Legislative Letters 4-18-20

Money from the CARES Act begins to be distributed to colleges and universities, though many do not think it is enough and ask Congress to include more in the coronavirus stimulus. Meanwhile, the question of when the new Title IX regulations should be released continues. President Trump has nominated a new inspector general for the Department of Education. People are beginning to speculate that the chance of the Higher Education Authorization being passed by the end of the year is unlikely.
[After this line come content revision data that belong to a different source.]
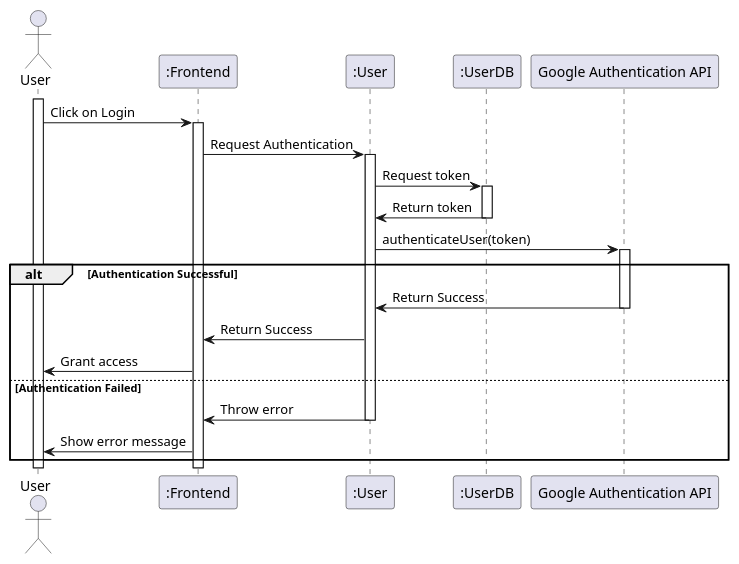
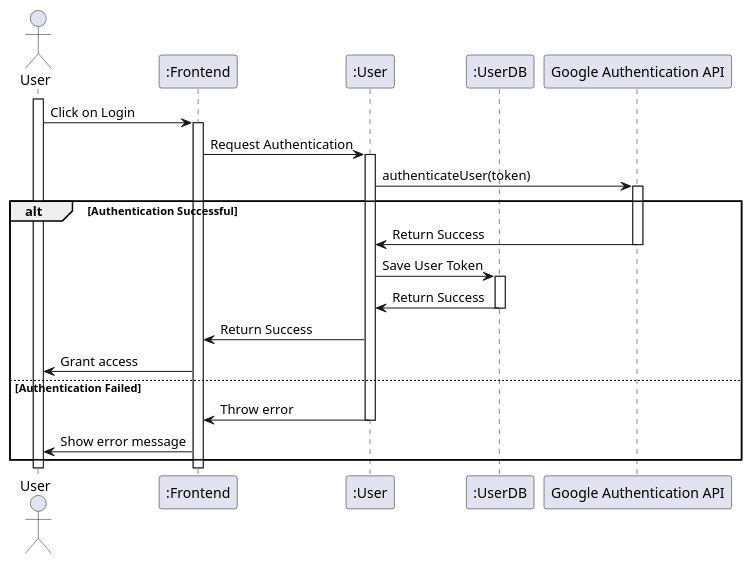
The diagram in plantUML/authenticate_user.puml (xuantungbrian/Tomato), drawn with PlantUML before and after one commit. The commit also changed 1 other file, not shown here.

Commit message:
Modify UserDB interaction in authenticate sequence diagram

```diff
--- a/plantUML/authenticate_user.puml
+++ b/plantUML/authenticate_user.puml
@@ -1,32 +1,32 @@
 @startuml
 
 ' Sequence Diagram: User Authentication
 actor User
 participant ":Frontend" as App
 participant ":User" as UserClass
 participant ":UserDB" as UserDB
 participant "Google Authentication API" as Google
 
 activate User
 User -> App: Click on Login
 activate App
 App->UserClass: Request Authentication
 activate UserClass
-UserClass -> UserDB: Request token
-activate UserDB
-UserDB -> UserClass: Return token
-deactivate UserDB
 UserClass -> Google: authenticateUser(token)
 activate Google
 alt Authentication Successful
     Google -> UserClass: Return Success
     deactivate Google
+    UserClass -> UserDB: Save User Token
+    activate UserDB
+    UserDB -> UserClass: Return Success
+    deactivate UserDB
     UserClass -> App: Return Success
     App -> User: Grant access
 else Authentication Failed
     UserClass -> App: Throw error
     deactivate UserClass
     App -> User: Show error message
 end
 
 @enduml
```
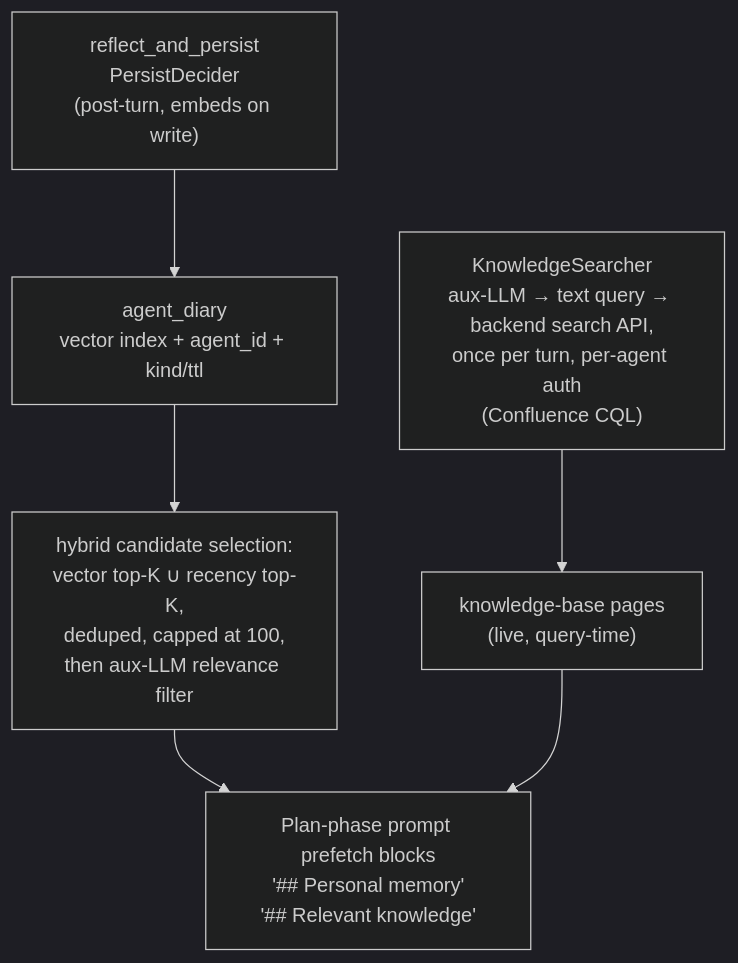
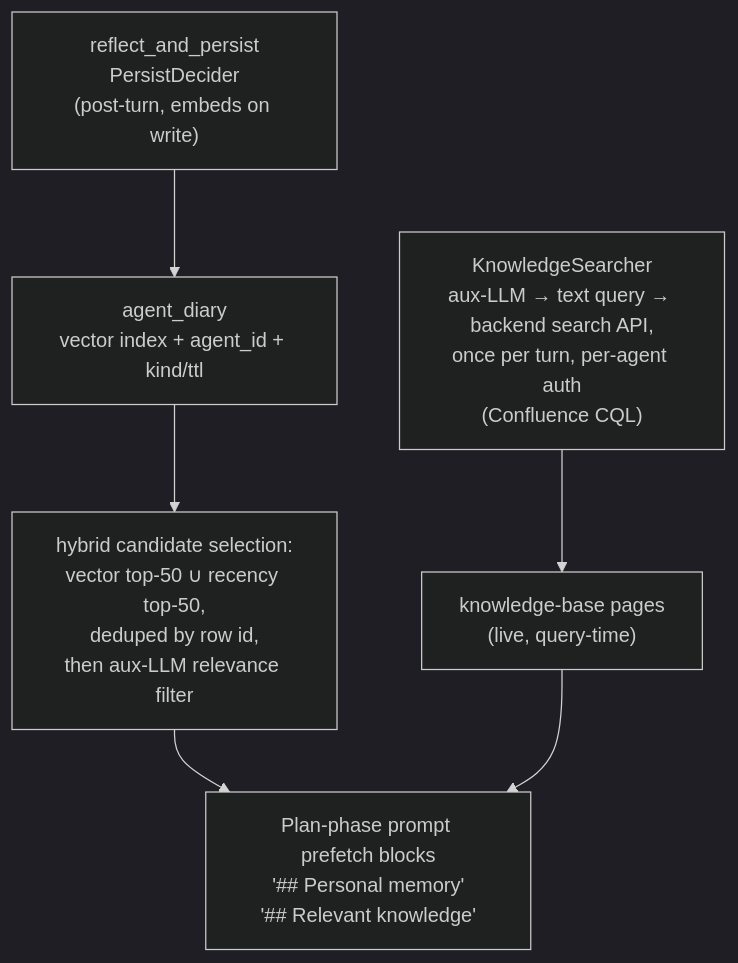
The diagram in docs/concepts/knowledge-system.md (crewlet/crewlet), drawn with Mermaid (dark theme) before and after one commit. The commit also changed other lines of this file and 15 other files, not shown here.

````diff
--- a/docs/concepts/knowledge-system.md
+++ b/docs/concepts/knowledge-system.md
@@ -14,11 +14,11 @@
 ```mermaid
 flowchart TD
     RP["reflect_and_persist<br/>PersistDecider<br/>(post-turn, embeds on write)"]
     DIARY["agent_diary<br/>vector index + agent_id + kind/ttl"]
-    SEL["hybrid candidate selection:<br/>vector top-K ∪ recency top-K,<br/>deduped, capped at 100,<br/>then aux-LLM relevance filter"]
+    SEL["hybrid candidate selection:<br/>vector top-50 ∪ recency top-50,<br/>deduped by row id,<br/>then aux-LLM relevance filter"]
     PROMPT["Plan-phase prompt prefetch blocks<br/>'## Personal memory'<br/>'## Relevant knowledge'"]
     KB["knowledge-base pages<br/>(live, query-time)"]
     KS["KnowledgeSearcher<br/>aux-LLM → text query → backend search API,<br/>once per turn, per-agent auth<br/>(Confluence CQL)"]
     RP --> DIARY --> SEL --> PROMPT
     KS --> KB --> PROMPT
 ```
````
And graduate students are still waiting to see if the funding clocks stop or if they will be at a disadvantage when the pandemic is over.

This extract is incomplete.